“Ripeness” may be a winemaker’s most important decision. Ask three different winemakers their definition of ripeness, however, and it is possible you will get six different answers. Ripeness is just that complex.
As grapes ripen on the vine, sugar levels rise, acidity levels drop, tannins smooth out. Ripeness is a continuum. Green/herbaceous notes morph into bright fruits, then into dried fruits, then into grilled meat and coffee flavors. Acidity, too, evolves—from cutting tartness to interesting complement to flabby dullard. Tannins evolve from cheek-puckering bitterness to lush and supple.
All these processes happen together and are subsumed under a winemaker’s concept of “ripeness.” Ripeness has other influencers in addition to decisions by the grower and the winemaker—the type of grape, the land/environment (terroir), weather for a particular vintage.

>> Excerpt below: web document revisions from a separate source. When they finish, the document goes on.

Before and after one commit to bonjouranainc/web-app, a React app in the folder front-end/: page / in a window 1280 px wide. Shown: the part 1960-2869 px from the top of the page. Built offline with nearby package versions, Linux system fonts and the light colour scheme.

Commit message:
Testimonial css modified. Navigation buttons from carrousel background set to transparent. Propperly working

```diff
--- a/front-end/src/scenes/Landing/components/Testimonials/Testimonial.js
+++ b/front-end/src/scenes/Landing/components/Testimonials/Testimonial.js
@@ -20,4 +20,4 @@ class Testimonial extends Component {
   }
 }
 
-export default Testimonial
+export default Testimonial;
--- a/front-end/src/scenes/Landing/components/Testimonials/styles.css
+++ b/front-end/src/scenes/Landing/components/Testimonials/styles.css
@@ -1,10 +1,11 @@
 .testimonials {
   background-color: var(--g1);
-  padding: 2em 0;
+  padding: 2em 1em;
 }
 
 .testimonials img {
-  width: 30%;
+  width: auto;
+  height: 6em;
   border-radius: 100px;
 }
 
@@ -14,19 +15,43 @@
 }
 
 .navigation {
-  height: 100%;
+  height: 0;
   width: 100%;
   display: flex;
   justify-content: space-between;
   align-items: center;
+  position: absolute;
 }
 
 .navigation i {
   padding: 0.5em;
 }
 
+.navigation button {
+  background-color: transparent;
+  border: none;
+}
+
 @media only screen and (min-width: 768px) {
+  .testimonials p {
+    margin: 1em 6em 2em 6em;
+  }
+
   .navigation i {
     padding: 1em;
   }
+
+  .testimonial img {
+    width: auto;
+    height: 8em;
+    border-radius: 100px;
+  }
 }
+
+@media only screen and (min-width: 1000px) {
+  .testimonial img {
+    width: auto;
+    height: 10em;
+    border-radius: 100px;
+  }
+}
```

With a subject so vast, we focus on one iteration: Napa cabernet sauvignon. The grape allows for a range of ripening decisions. Do you harvest early for some freshness and tannic bite or go for more ripeness? That decision largely is determined by the winemaker’s call on sugar content in the grape (measured in Brix). Since 1997, the USDA’s annual California grape crush report indicates the average sugar content did not fall below 24 degrees Brix, an amount that results in about 14.3% potential alcohol.
By 2013, the figure was 26.3 Brix, delivering 15.6% alcohol. It is likely Napa’s biggest and most expensive wines soar past that into the 16% ABV range. Napa winemakers clearly place many of their bets on very ripe, high-alcohol wines. The longer they let grapes hang on the vine, the riper they get.
Climate is another part of the equation. Warmer climates produce riper grapes irrespective of hang time. Napa has been getting warmer for decades and always has more sunshine than Bordeaux, the cab region to which it is most often compared.
Finally, there is the market. If people want richer, riper, higher alcohol wines, wineries will deliver. Even amid the challenges of a pandemic in 2020, Napa contributed some $34 billion to the U.S. economy. That is a ripe market, there for the picking.
• Faust Napa Valley Cabernet Sauvignon 2018: Relies on taste and finesse rather than brutish power. $55-58 Link to my review
• Yao Family Wines Yao Ming Cabernet Sauvignon Napa Valley 2017: Bold and delicious, a classic premier Napa cab. $85-100 Link to my review
Last round: If you had to choose between being skinny or drinking wine every day, would you choose red, white, or rosé?